## Problem details
How many lines below include the string "MainAxisAlignment"? State the number alone.
_ _ _
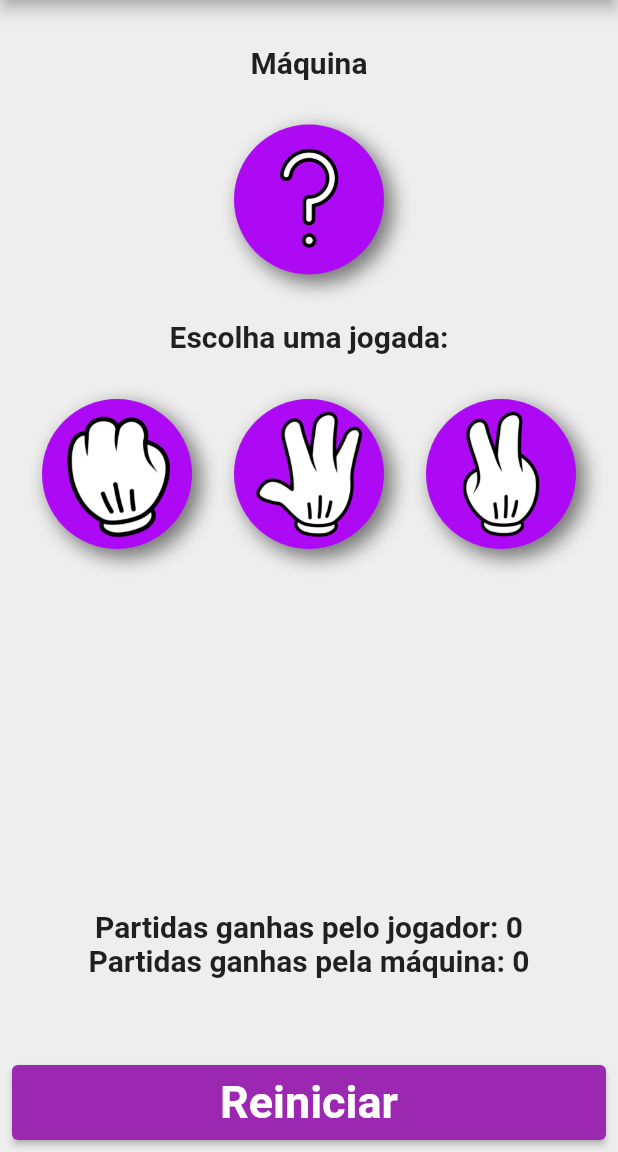
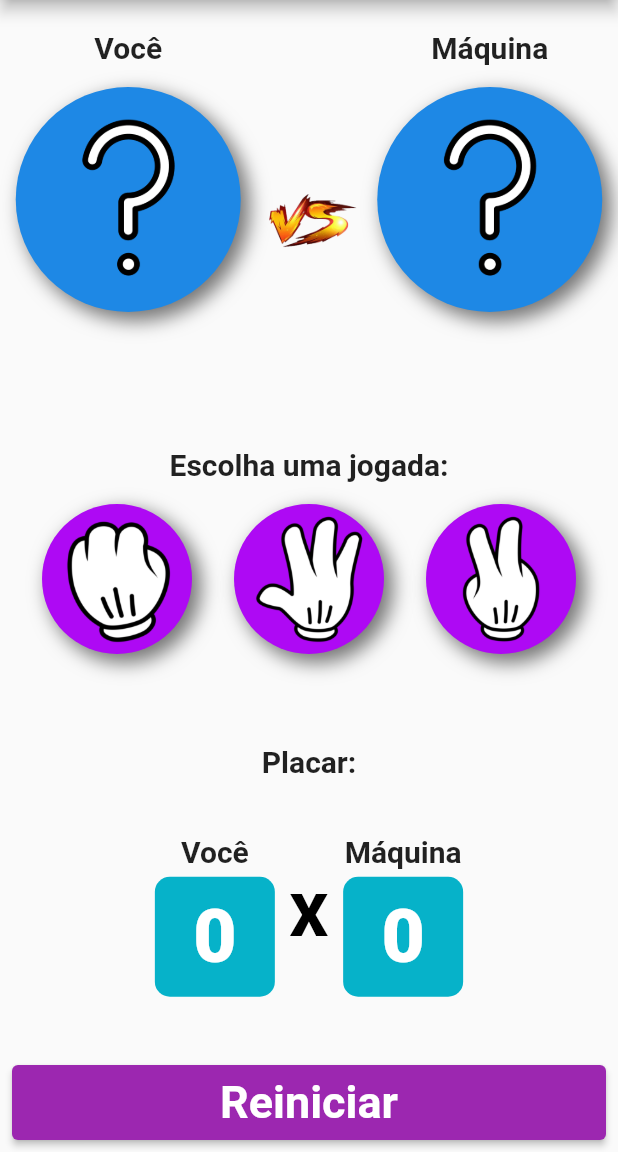
Before and after one commit to LeonMesquita/PROG4-aval1-Jokenpo, a Flutter app: the screen it shows after launch, after a tap on the "play circle" icon, on a phone screen of 412 x 824 dp, the part 84-1236 px from its top. Run offline on Flutter 3.47's test engine with Material 2 defaults, Android fonts, the phone set to English and light mode, and no system bars.

Commit message:
refatoração

```diff
--- a/lib/constants.dart
+++ b/lib/constants.dart
@@ -23,5 +23,5 @@ const kDefeatMessage = "Você perdeu! :(";
 const kVictoryMessage = "Você venceu! :)";
 
 const kActiveColor = Color(0xff12f70e);
-//const kStandardColor = Colors.purple;
 const kStandardColor = Color(0xffae09f4);
+const kPlacarColor = Color.fromARGB(255, 6, 178, 201);
--- a/lib/screens/game_screen.dart
+++ b/lib/screens/game_screen.dart
@@ -3,6 +3,8 @@ import 'package:flutter/src/foundation/key.dart';
 import 'package:flutter/src/widgets/framework.dart';
 import 'package:prog4_aval1_jokenpo/constants.dart';
 import 'package:prog4_aval1_jokenpo/models/player.dart';
+import 'package:prog4_aval1_jokenpo/widgets/placar_card.dart';
+import 'package:prog4_aval1_jokenpo/widgets/versus_cards.dart';
 import 'dart:math';
 
 import '../widgets/play_button.dart';
@@ -19,6 +21,8 @@ class _GameScreenState extends State<GameScreen> {
   Player player = Player();
   Player machine = Player();
   String machineImage = kInterrogImage;
+  String playerImage = kInterrogImage;
+
   String machineLabel = kMachineLabel;
   String playerLabel = kPlayerLabel;
   String selectedButton = "";
@@ -27,7 +31,7 @@ class _GameScreenState extends State<GameScreen> {
     String selectedPlay = setPlayName(play);
     setState(() {
       selectedButton = play;
-
+      playerImage = play;
       player.setPlay(selectedPlay);
       setMachinePlay();
       machineLabel = "Escolha do app:";
@@ -94,6 +98,7 @@ class _GameScreenState extends State<GameScreen> {
       machineLabel = kMachineLabel;
       playerLabel = kPlayerLabel;
       machineImage = kInterrogImage;
+      playerImage = kInterrogImage;
       selectedButton = "";
     });
   }
@@ -102,21 +107,12 @@ class _GameScreenState extends State<GameScreen> {
   Widget build(BuildContext context) {
     var size = MediaQuery.of(context).size;
     return Scaffold(
-      backgroundColor: Colors.grey.shade200,
       appBar: AppBar(
         title: const Text('jokenpô'),
       ),
       body: Column(
         children: [
-          Padding(
-            padding: const EdgeInsets.only(top: 30),
-            child: Text(
-              machineLabel,
-              style: kGameTextStyle,
-            ),
-          ),
-          playButton(
-              imagePath: machineImage, ontap: () {}, color: kStandardColor),
+          versusCards(playerImage: playerImage, machineImage: machineImage),
           Text(
             playerLabel,
             style: kGameTextStyle,
@@ -152,19 +148,15 @@ class _GameScreenState extends State<GameScreen> {
           ),
           Expanded(
             child: Column(
-              mainAxisAlignment: MainAxisAlignment.end,
+              mainAxisAlignment: MainAxisAlignment.spaceBetween,
               children: [
-                Text(
-                  'Partidas ganhas pelo jogador: ${player.getPoints()}',
+                const Text(
+                  'Placar:',
                   style: kGameTextStyle,
                 ),
-                Text(
-                  'Partidas ganhas pela máquina: ${machine.getPoints()}',
-                  style: kGameTextStyle,
-                ),
-                const SizedBox(
-                  height: 50,
-                ),
+                placarCards(
+                    playerScore: player.getPoints(),
+                    machineScore: machine.getPoints()),
                 Padding(
                   padding: const EdgeInsets.all(8.0),
                   child: SizedBox(
--- /dev/null
+++ b/lib/widgets/placar_card.dart
@@ -0,0 +1,53 @@
+import 'package:flutter/material.dart';
+import 'package:prog4_aval1_jokenpo/constants.dart';
+
+Widget placarCards({required playerScore, required machineScore}) {
+  return Row(
+    crossAxisAlignment: CrossAxisAlignment.center,
+    mainAxisAlignment: MainAxisAlignment.center,
+    children: [
+      card(text: 'Você', score: playerScore),
+      const Padding(
+        padding: EdgeInsets.only(left: 10, right: 10),
+        child: Text(
+          'X',
+          style: TextStyle(
+            fontSize: 40,
+            fontWeight: FontWeight.w900,
+            color: Colors.black,
+          ),
+        ),
+      ),
+      card(text: 'Máquina', score: machineScore),
+    ],
+  );
+}
+
+Widget card({required String text, required String score}) {
+  return Column(
+    children: [
+      Padding(
+        padding: const EdgeInsets.only(bottom: 5),
+        child: Text(text, style: kGameTextStyle),
+      ),
+      Container(
+        decoration: BoxDecoration(
+          color: kPlacarColor,
+          borderRadius: BorderRadius.circular(10),
+        ),
+        height: 80,
+        width: 80,
+        child: Center(
+          child: Text(
+            score,
+            style: const TextStyle(
+              fontSize: 50,
+              fontWeight: FontWeight.w900,
+              color: Colors.white,
+            ),
+          ),
+        ),
+      )
+    ],
+  );
+}
--- a/lib/widgets/play_button.dart
+++ b/lib/widgets/play_button.dart
@@ -2,14 +2,18 @@ import 'package:flutter/material.dart';
 import 'package:prog4_aval1_jokenpo/constants.dart';
 
 Widget playButton(
-    {required String imagePath, required Function() ontap, Color? color}) {
+    {required String imagePath,
+    required Function() ontap,
+    Color? color,
+    double? width,
+    double? height}) {
   return Padding(
-    padding: const EdgeInsets.only(top: 30, bottom: 30),
+    padding: const EdgeInsets.only(top: 15, bottom: 60),
     child: GestureDetector(
       onTap: ontap,
       child: Container(
-        width: 100,
-        height: 100,
+        width: width != null ? width : 100,
+        height: height != null ? height : 100,
         decoration: BoxDecoration(
           shape: BoxShape.circle,
           color: color,
--- /dev/null
+++ b/lib/widgets/versus_cards.dart
@@ -0,0 +1,37 @@
+import 'package:flutter/material.dart';
+import 'package:prog4_aval1_jokenpo/constants.dart';
+
+import 'play_button.dart';
+
+Widget versusCards(
+    {required String playerImage, required String machineImage}) {
+  return Row(
+    mainAxisAlignment: MainAxisAlignment.spaceEvenly,
+    children: [
+      cardWidget(playerImage, 'Você'),
+      SizedBox(
+        width: 70,
+        child: Image.asset('assets/images/vs.png'),
+      ),
+      cardWidget(machineImage, 'Máquina'),
+    ],
+  );
+}
+
+Widget cardWidget(image, player) {
+  return Padding(
+    padding: const EdgeInsets.only(top: 20, bottom: 30),
+    child: Column(
+      children: [
+        Text(player, style: kGameTextStyle),
+        playButton(
+          imagePath: image,
+          ontap: () {},
+          color: Colors.blue.shade600,
+          width: 150,
+          height: 150,
+        ),
+      ],
+    ),
+  );
+}
```
Also changed, not shown: assets/images/interrog2.png (deleted), assets/images/interrog3.jpg (deleted), assets/images/interrog4.png (deleted), assets/images/vs.png (added).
_ _ _
## Task output
4